Exercise details:
Exclude the pictures and repeat all of the data exactly.
[Opening Dataset records section]
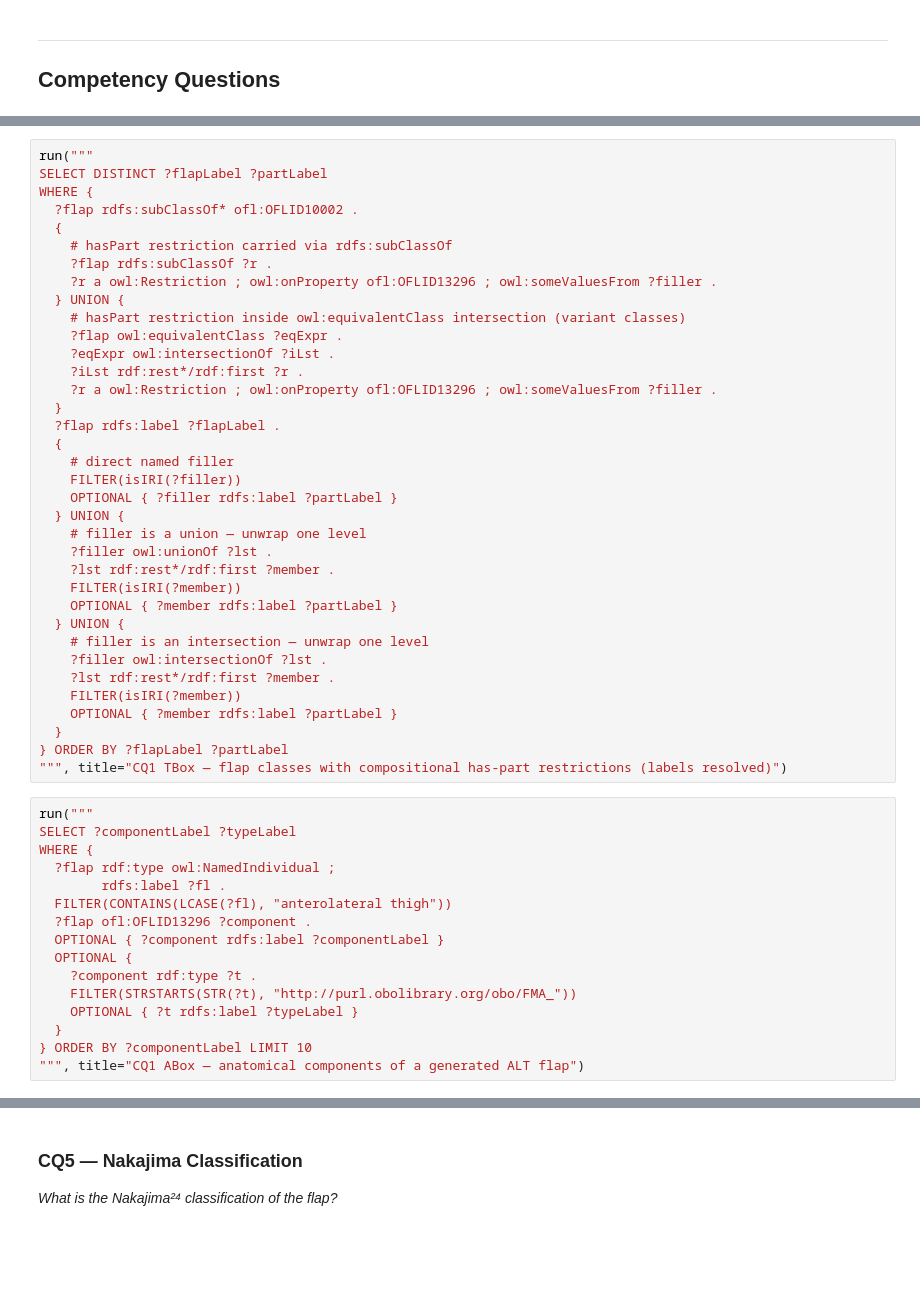
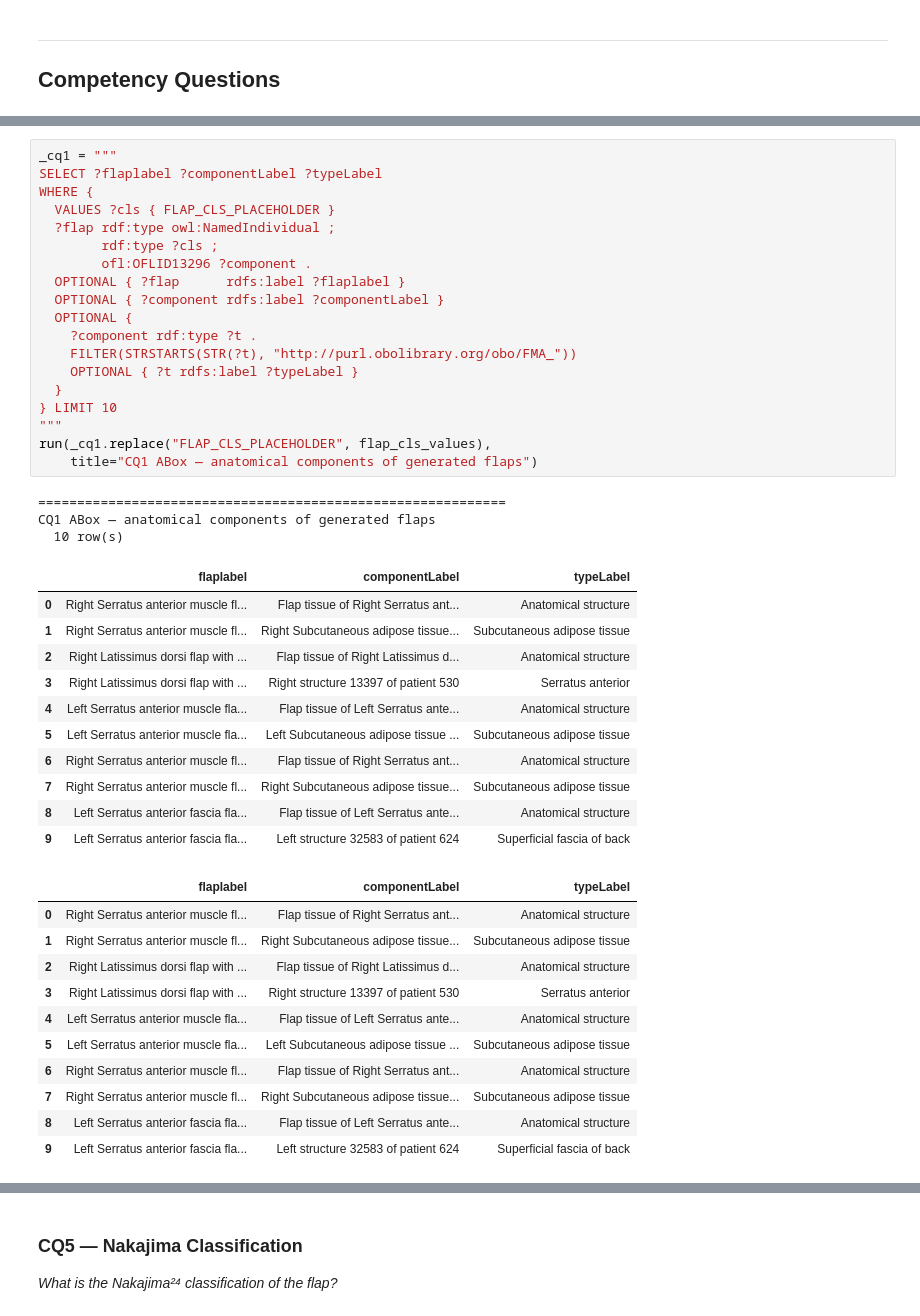
Before and after one commit to Strubbelig/Flap-ontology-project, a Jupyter notebook: notebooks/cq_sparql_queries.ipynb, the cells around one changed output, grey strips where cells are left out. Saved outputs shown, nothing was run; the diff lists cells and outputs as text; blank space fills up the shorter version.

```diff
--- a/notebooks/cq_sparql_queries.ipynb
+++ b/notebooks/cq_sparql_queries.ipynb
@@ -76,55 +127,48 @@ Targeted axiom: 'Surgical flap' 'Ofl part' some 'Anatomical entity'
-# %%
-run("""
-SELECT DISTINCT ?flapLabel ?partLabel
-WHERE {
-  ?flap rdfs:subClassOf* ofl:OFLID10002 .
-  {
-    # hasPart restriction carried via rdfs:subClassOf
-    ?flap rdfs:subClassOf ?r .
-    ?r a owl:Restriction ; owl:onProperty ofl:OFLID13296 ; owl:someValuesFrom ?filler .
-  } UNION {
-    # hasPart restriction inside owl:equivalentClass intersection (variant classes)
-    ?flap owl:equivalentClass ?eqExpr .
-    ?eqExpr owl:intersectionOf ?iLst .
-    ?iLst rdf:rest*/rdf:first ?r .
-    ?r a owl:Restriction ; owl:onProperty ofl:OFLID13296 ; owl:someValuesFrom ?filler .
-  }
-  ?flap rdfs:label ?flapLabel .
-  {
-    # direct named filler
-    FILTER(isIRI(?filler))
-    OPTIONAL { ?filler rdfs:label ?partLabel }
-  } UNION {
-    # filler is a union — unwrap one level
-    ?filler owl:unionOf ?lst .
-    ?lst rdf:rest*/rdf:first ?member .
-    FILTER(isIRI(?member))
-    OPTIONAL { ?member rdfs:label ?partLabel }
-  } UNION {
-    # filler is an intersection — unwrap one level
-    ?filler owl:intersectionOf ?lst .
-    ?lst rdf:rest*/rdf:first ?member .
-    FILTER(isIRI(?member))
-    OPTIONAL { ?member rdfs:label ?partLabel }
-  }
-} ORDER BY ?flapLabel ?partLabel
-""", title="CQ1 TBox — flap classes with compositional has-part restrictions (labels resolved)")
 # %%
-run("""
-SELECT ?componentLabel ?typeLabel
+_cq1 = """
+SELECT ?flaplabel ?componentLabel ?typeLabel
 WHERE {
+  VALUES ?cls { FLAP_CLS_PLACEHOLDER }
   ?flap rdf:type owl:NamedIndividual ;
-        rdfs:label ?fl .
-  FILTER(CONTAINS(LCASE(?fl), "anterolateral thigh"))
-  ?flap ofl:OFLID13296 ?component .
+        rdf:type ?cls ;
+        ofl:OFLID13296 ?component .
+  OPTIONAL { ?flap      rdfs:label ?flaplabel }
   OPTIONAL { ?component rdfs:label ?componentLabel }
   OPTIONAL {
     ?component rdf:type ?t .
     FILTER(STRSTARTS(STR(?t), "http://purl.obolibrary.org/obo/FMA_"))
     OPTIONAL { ?t rdfs:label ?typeLabel }
   }
-} ORDER BY ?componentLabel LIMIT 10
-""", title="CQ1 ABox — anatomical components of a generated ALT flap")
+} LIMIT 10
+"""
+run(_cq1.replace("FLAP_CLS_PLACEHOLDER", flap_cls_values),
+    title="CQ1 ABox — anatomical components of generated flaps")
+# %% [output]
+============================================================
+CQ1 ABox — anatomical components of generated flaps
+  10 row(s)
+|  | flaplabel | componentLabel | typeLabel |
+| 0 | Right Serratus anterior muscle fl... | Flap tissue of Right Serratus ant... | Anatomical structure |
+| 1 | Right Serratus anterior muscle fl... | Right Subcutaneous adipose tissue... | Subcutaneous adipose tissue |
+| 2 | Right Latissimus dorsi flap with ... | Flap tissue of Right Latissimus d... | Anatomical structure |
+| 3 | Right Latissimus dorsi flap with ... | Right structure 13397 of patient 530 | Serratus anterior |
+| 4 | Left Serratus anterior muscle fla... | Flap tissue of Left Serratus ante... | Anatomical structure |
+| 5 | Left Serratus anterior muscle fla... | Left Subcutaneous adipose tissue ... | Subcutaneous adipose tissue |
+| 6 | Right Serratus anterior muscle fl... | Flap tissue of Right Serratus ant... | Anatomical structure |
+| 7 | Right Serratus anterior muscle fl... | Right Subcutaneous adipose tissue... | Subcutaneous adipose tissue |
+| 8 | Left Serratus anterior fascia fla... | Flap tissue of Left Serratus ante... | Anatomical structure |
+| 9 | Left Serratus anterior fascia fla... | Left structure 32583 of patient 624 | Superficial fascia of back |
+|  | flaplabel | componentLabel | typeLabel |
+| 0 | Right Serratus anterior muscle fl... | Flap tissue of Right Serratus ant... | Anatomical structure |
+| 1 | Right Serratus anterior muscle fl... | Right Subcutaneous adipose tissue... | Subcutaneous adipose tissue |
+| 2 | Right Latissimus dorsi flap with ... | Flap tissue of Right Latissimus d... | Anatomical structure |
+| 3 | Right Latissimus dorsi flap with ... | Right structure 13397 of patient 530 | Serratus anterior |
+| 4 | Left Serratus anterior muscle fla... | Flap tissue of Left Serratus ante... | Anatomical structure |
+| 5 | Left Serratus anterior muscle fla... | Left Subcutaneous adipose tissue ... | Subcutaneous adipose tissue |
+| 6 | Right Serratus anterior muscle fl... | Flap tissue of Right Serratus ant... | Anatomical structure |
+| 7 | Right Serratus anterior muscle fl... | Right Subcutaneous adipose tissue... | Subcutaneous adipose tissue |
+| 8 | Left Serratus anterior fascia fla... | Flap tissue of Left Serratus ante... | Anatomical structure |
+| 9 | Left Serratus anterior fascia fla... | Left structure 32583 of patient 624 | Superficial fascia of back |
 # %% [markdown]
 ### CQ2 — Size
 *What is the size of the flap?*
```
Also changed, not shown: parts of 86 cells of this notebook, 22 other files.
[Closing Dataset records section]
Answer box:
Before and after one commit to Strubbelig/Flap-ontology-project, a Jupyter notebook: notebooks/cq_sparql_queries.ipynb, the cells around one changed output, grey strips where cells are left out. Saved outputs shown, nothing was run; the diff lists cells and outputs as text; blank space fills up the shorter version.

```diff
--- a/notebooks/cq_sparql_queries.ipynb
+++ b/notebooks/cq_sparql_queries.ipynb
@@ -76,55 +127,48 @@ Targeted axiom: 'Surgical flap' 'Ofl part' some 'Anatomical entity'
-# %%
-run("""
-SELECT DISTINCT ?flapLabel ?partLabel
-WHERE {
-  ?flap rdfs:subClassOf* ofl:OFLID10002 .
-  {
-    # hasPart restriction carried via rdfs:subClassOf
-    ?flap rdfs:subClassOf ?r .
-    ?r a owl:Restriction ; owl:onProperty ofl:OFLID13296 ; owl:someValuesFrom ?filler .
-  } UNION {
-    # hasPart restriction inside owl:equivalentClass intersection (variant classes)
-    ?flap owl:equivalentClass ?eqExpr .
-    ?eqExpr owl:intersectionOf ?iLst .
-    ?iLst rdf:rest*/rdf:first ?r .
-    ?r a owl:Restriction ; owl:onProperty ofl:OFLID13296 ; owl:someValuesFrom ?filler .
-  }
-  ?flap rdfs:label ?flapLabel .
-  {
-    # direct named filler
-    FILTER(isIRI(?filler))
-    OPTIONAL { ?filler rdfs:label ?partLabel }
-  } UNION {
-    # filler is a union — unwrap one level
-    ?filler owl:unionOf ?lst .
-    ?lst rdf:rest*/rdf:first ?member .
-    FILTER(isIRI(?member))
-    OPTIONAL { ?member rdfs:label ?partLabel }
-  } UNION {
-    # filler is an intersection — unwrap one level
-    ?filler owl:intersectionOf ?lst .
-    ?lst rdf:rest*/rdf:first ?member .
-    FILTER(isIRI(?member))
-    OPTIONAL { ?member rdfs:label ?partLabel }
-  }
-} ORDER BY ?flapLabel ?partLabel
-""", title="CQ1 TBox — flap classes with compositional has-part restrictions (labels resolved)")
 # %%
-run("""
-SELECT ?componentLabel ?typeLabel
+_cq1 = """
+SELECT ?flaplabel ?componentLabel ?typeLabel
 WHERE {
+  VALUES ?cls { FLAP_CLS_PLACEHOLDER }
   ?flap rdf:type owl:NamedIndividual ;
-        rdfs:label ?fl .
-  FILTER(CONTAINS(LCASE(?fl), "anterolateral thigh"))
-  ?flap ofl:OFLID13296 ?component .
+        rdf:type ?cls ;
+        ofl:OFLID13296 ?component .
+  OPTIONAL { ?flap      rdfs:label ?flaplabel }
   OPTIONAL { ?component rdfs:label ?componentLabel }
   OPTIONAL {
     ?component rdf:type ?t .
     FILTER(STRSTARTS(STR(?t), "http://purl.obolibrary.org/obo/FMA_"))
     OPTIONAL { ?t rdfs:label ?typeLabel }
   }
-} ORDER BY ?componentLabel LIMIT 10
-""", title="CQ1 ABox — anatomical components of a generated ALT flap")
+} LIMIT 10
+"""
+run(_cq1.replace("FLAP_CLS_PLACEHOLDER", flap_cls_values),
+    title="CQ1 ABox — anatomical components of generated flaps")
+# %% [output]
+============================================================
+CQ1 ABox — anatomical components of generated flaps
+  10 row(s)
+|  | flaplabel | componentLabel | typeLabel |
+| 0 | Right Serratus anterior muscle fl... | Flap tissue of Right Serratus ant... | Anatomical structure |
+| 1 | Right Serratus anterior muscle fl... | Right Subcutaneous adipose tissue... | Subcutaneous adipose tissue |
+| 2 | Right Latissimus dorsi flap with ... | Flap tissue of Right Latissimus d... | Anatomical structure |
+| 3 | Right Latissimus dorsi flap with ... | Right structure 13397 of patient 530 | Serratus anterior |
+| 4 | Left Serratus anterior muscle fla... | Flap tissue of Left Serratus ante... | Anatomical structure |
+| 5 | Left Serratus anterior muscle fla... | Left Subcutaneous adipose tissue ... | Subcutaneous adipose tissue |
+| 6 | Right Serratus anterior muscle fl... | Flap tissue of Right Serratus ant... | Anatomical structure |
+| 7 | Right Serratus anterior muscle fl... | Right Subcutaneous adipose tissue... | Subcutaneous adipose tissue |
+| 8 | Left Serratus anterior fascia fla... | Flap tissue of Left Serratus ante... | Anatomical structure |
+| 9 | Left Serratus anterior fascia fla... | Left structure 32583 of patient 624 | Superficial fascia of back |
+|  | flaplabel | componentLabel | typeLabel |
+| 0 | Right Serratus anterior muscle fl... | Flap tissue of Right Serratus ant... | Anatomical structure |
+| 1 | Right Serratus anterior muscle fl... | Right Subcutaneous adipose tissue... | Subcutaneous adipose tissue |
+| 2 | Right Latissimus dorsi flap with ... | Flap tissue of Right Latissimus d... | Anatomical structure |
+| 3 | Right Latissimus dorsi flap with ... | Right structure 13397 of patient 530 | Serratus anterior |
+| 4 | Left Serratus anterior muscle fla... | Flap tissue of Left Serratus ante... | Anatomical structure |
+| 5 | Left Serratus anterior muscle fla... | Left Subcutaneous adipose tissue ... | Subcutaneous adipose tissue |
+| 6 | Right Serratus anterior muscle fl... | Flap tissue of Right Serratus ant... | Anatomical structure |
+| 7 | Right Serratus anterior muscle fl... | Right Subcutaneous adipose tissue... | Subcutaneous adipose tissue |
+| 8 | Left Serratus anterior fascia fla... | Flap tissue of Left Serratus ante... | Anatomical structure |
+| 9 | Left Serratus anterior fascia fla... | Left structure 32583 of patient 624 | Superficial fascia of back |
 # %% [markdown]
 ### CQ2 — Size
 *What is the size of the flap?*
```
Also changed, not shown: parts of 86 cells of this notebook, 22 other files.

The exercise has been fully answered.